= Problem details =
In the material below, find all lines with the string "rotate" and copy them.

• • • •

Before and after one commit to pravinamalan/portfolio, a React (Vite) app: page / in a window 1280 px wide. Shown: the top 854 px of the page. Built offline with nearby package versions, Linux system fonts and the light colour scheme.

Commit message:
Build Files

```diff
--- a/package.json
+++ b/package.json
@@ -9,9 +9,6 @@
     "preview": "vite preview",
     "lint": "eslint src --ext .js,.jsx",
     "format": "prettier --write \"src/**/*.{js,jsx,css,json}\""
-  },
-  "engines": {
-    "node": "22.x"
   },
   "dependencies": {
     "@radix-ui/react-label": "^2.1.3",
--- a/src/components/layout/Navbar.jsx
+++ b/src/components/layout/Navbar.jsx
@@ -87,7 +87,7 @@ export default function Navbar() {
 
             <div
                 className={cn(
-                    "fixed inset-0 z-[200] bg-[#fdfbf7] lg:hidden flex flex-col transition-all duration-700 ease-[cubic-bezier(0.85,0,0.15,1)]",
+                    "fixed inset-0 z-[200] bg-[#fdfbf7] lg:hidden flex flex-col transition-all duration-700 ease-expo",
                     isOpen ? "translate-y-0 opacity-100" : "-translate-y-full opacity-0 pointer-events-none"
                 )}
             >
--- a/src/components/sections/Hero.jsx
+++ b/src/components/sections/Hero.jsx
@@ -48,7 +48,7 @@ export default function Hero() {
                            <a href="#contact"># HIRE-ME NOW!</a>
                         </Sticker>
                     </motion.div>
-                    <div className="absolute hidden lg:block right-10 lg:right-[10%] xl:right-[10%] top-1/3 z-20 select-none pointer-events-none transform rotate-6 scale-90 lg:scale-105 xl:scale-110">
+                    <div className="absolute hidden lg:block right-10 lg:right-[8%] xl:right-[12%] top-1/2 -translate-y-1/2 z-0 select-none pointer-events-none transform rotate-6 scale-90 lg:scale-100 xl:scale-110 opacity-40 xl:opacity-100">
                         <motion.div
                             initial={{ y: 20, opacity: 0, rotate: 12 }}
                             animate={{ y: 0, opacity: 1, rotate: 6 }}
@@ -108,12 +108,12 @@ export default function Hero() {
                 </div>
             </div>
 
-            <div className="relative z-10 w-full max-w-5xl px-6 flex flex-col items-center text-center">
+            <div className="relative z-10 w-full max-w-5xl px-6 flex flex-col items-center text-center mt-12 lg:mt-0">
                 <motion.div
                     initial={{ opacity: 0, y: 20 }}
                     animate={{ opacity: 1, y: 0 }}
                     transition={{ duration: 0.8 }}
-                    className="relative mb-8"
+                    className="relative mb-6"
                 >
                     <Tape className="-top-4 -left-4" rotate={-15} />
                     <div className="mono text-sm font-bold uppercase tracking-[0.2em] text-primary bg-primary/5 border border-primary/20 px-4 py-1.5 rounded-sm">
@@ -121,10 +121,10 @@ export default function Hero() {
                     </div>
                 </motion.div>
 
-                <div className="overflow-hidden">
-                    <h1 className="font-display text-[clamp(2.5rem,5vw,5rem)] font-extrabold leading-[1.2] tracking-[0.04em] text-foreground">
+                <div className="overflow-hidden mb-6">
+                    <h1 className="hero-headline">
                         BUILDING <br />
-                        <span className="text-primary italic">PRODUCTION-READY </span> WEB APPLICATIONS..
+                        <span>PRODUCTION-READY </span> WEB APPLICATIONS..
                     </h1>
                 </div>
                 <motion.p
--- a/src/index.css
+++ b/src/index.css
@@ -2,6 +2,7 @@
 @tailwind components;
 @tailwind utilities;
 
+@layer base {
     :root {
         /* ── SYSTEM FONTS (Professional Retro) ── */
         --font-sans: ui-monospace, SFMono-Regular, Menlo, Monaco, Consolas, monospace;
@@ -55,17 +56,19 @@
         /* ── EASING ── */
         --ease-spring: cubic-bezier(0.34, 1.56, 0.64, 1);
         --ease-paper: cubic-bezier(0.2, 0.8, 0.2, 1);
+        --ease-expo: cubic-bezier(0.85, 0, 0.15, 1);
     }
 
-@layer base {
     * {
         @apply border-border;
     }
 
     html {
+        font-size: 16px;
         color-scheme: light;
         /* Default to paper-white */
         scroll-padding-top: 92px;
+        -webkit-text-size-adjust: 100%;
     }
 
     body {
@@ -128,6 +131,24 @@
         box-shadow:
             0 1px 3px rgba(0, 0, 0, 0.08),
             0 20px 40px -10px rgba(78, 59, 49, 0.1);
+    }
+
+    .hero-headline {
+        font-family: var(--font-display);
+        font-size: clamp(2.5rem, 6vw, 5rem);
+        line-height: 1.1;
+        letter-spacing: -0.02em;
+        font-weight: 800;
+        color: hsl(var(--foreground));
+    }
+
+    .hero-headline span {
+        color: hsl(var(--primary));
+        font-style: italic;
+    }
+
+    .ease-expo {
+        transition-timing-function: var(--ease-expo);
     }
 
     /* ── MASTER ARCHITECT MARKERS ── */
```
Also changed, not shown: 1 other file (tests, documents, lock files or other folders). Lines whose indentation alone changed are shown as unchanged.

• • • •

= Solution =
-                    <div className="absolute hidden lg:block right-10 lg:right-[10%] xl:right-[10%] top-1/3 z-20 select-none pointer-events-none transform rotate-6 scale-90 lg:scale-105 xl:scale-110">
+                    <div className="absolute hidden lg:block right-10 lg:right-[8%] xl:right-[12%] top-1/2 -translate-y-1/2 z-0 select-none pointer-events-none transform rotate-6 scale-90 lg:scale-100 xl:scale-110 opacity-40 xl:opacity-100">
                             initial={{ y: 20, opacity: 0, rotate: 12 }}
                             animate={{ y: 0, opacity: 1, rotate: 6 }}
                     <Tape className="-top-4 -left-4" rotate={-15} />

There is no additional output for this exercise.